_Goal of the exercise_.
Which lines of the entries below include "width"? List them all.

[Start of Attachment]

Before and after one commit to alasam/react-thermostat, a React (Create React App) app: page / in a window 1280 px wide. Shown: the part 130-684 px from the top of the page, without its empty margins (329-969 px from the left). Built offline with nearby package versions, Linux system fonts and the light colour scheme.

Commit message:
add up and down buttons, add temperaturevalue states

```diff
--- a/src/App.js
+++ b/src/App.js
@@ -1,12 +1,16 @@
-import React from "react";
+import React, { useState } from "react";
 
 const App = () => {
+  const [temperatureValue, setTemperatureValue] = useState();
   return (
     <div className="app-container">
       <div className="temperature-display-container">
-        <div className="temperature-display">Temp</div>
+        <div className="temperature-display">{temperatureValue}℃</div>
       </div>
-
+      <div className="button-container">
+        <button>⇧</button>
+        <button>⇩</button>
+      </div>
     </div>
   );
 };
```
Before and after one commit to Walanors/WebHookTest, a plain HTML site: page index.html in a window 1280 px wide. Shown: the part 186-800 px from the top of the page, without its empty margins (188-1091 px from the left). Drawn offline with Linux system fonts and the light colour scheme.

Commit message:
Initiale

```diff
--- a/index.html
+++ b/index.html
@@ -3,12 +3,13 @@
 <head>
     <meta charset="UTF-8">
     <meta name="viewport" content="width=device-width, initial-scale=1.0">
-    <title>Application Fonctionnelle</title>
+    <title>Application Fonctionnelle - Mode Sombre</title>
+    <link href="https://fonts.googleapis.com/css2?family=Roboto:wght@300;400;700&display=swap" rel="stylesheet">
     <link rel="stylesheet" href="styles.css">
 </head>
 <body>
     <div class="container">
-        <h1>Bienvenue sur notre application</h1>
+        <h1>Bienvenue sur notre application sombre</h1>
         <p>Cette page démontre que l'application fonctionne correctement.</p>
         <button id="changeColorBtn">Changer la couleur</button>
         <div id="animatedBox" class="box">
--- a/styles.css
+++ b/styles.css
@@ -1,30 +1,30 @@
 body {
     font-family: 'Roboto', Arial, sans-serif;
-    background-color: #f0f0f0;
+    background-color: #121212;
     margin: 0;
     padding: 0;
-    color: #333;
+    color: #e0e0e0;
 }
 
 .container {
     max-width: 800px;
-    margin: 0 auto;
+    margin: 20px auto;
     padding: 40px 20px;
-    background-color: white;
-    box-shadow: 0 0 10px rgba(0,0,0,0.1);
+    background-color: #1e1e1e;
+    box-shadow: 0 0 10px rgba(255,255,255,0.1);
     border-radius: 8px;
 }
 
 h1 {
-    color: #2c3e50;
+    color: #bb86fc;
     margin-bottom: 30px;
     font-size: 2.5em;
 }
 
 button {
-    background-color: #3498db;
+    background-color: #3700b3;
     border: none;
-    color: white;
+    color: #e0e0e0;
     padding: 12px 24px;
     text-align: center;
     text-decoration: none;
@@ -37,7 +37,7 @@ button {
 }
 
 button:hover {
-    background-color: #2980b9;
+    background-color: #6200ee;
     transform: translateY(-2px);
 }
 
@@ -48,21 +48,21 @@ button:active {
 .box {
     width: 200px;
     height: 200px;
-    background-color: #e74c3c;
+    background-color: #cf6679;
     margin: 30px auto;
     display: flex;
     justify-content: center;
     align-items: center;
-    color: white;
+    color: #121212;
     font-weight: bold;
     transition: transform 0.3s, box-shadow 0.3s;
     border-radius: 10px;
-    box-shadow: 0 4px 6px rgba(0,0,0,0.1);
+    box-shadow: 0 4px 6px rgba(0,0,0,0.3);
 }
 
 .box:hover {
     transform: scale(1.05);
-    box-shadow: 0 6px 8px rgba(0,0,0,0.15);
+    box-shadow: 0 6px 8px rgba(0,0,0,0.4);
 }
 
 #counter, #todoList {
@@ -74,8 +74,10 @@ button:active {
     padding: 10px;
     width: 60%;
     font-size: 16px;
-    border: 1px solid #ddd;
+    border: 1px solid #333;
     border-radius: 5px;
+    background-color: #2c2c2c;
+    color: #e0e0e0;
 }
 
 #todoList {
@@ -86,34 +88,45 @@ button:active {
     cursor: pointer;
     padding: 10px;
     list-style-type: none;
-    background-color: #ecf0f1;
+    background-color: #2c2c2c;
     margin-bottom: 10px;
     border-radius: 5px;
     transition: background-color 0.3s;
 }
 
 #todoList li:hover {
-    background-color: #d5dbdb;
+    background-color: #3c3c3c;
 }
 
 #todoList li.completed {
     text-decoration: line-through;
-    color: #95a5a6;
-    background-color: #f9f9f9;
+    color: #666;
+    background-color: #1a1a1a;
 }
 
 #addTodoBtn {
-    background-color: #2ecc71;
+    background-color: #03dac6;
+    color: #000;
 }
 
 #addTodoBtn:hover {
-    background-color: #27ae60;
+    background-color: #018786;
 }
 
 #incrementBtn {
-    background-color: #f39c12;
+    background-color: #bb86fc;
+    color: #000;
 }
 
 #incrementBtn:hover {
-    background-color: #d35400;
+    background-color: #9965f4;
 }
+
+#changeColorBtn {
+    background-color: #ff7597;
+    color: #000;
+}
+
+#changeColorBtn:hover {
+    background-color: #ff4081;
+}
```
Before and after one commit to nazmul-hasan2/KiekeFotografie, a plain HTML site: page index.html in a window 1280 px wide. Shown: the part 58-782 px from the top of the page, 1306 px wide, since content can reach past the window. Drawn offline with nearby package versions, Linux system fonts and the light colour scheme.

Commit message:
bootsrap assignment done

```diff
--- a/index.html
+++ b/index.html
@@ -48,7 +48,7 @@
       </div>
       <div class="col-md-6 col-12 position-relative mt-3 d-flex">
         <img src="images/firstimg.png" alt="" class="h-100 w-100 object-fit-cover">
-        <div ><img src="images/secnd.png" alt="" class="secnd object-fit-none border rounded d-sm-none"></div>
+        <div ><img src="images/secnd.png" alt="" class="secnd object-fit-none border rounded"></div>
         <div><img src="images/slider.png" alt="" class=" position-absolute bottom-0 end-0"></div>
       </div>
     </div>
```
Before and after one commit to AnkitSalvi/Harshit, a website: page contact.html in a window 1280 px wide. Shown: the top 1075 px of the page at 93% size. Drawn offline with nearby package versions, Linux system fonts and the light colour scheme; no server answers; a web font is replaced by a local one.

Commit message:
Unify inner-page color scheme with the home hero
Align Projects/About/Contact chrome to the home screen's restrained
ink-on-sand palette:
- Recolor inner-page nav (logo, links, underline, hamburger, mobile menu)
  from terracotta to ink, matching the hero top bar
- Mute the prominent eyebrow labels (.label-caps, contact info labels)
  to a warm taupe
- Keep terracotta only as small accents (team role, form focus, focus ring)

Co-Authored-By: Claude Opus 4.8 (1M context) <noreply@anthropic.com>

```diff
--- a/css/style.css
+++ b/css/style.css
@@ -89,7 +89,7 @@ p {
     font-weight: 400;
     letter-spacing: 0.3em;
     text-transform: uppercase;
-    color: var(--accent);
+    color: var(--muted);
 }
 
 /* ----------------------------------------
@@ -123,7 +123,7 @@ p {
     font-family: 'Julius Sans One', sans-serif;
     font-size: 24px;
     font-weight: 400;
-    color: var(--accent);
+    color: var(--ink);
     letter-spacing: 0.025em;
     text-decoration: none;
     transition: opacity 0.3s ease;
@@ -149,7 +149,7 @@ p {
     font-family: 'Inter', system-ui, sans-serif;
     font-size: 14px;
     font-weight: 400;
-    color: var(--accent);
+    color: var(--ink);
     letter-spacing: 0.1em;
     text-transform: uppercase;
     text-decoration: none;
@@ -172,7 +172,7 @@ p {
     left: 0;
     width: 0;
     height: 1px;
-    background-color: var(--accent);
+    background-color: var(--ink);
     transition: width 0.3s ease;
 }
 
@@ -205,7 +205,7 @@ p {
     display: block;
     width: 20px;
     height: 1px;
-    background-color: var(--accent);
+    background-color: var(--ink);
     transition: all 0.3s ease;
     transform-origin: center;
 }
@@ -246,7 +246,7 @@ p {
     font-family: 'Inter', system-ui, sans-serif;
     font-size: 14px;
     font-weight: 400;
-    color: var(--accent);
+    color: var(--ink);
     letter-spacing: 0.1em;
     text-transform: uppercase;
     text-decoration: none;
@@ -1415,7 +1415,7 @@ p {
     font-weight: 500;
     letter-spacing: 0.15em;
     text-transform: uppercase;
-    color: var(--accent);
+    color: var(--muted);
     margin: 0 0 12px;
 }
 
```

[End of Attachment]

_Answer to this exercise_.
     <meta name="viewport" content="width=device-width, initial-scale=1.0">
     max-width: 800px;
     width: 200px;
     width: 60%;
     width: 0;
     transition: width 0.3s ease;
     width: 20px;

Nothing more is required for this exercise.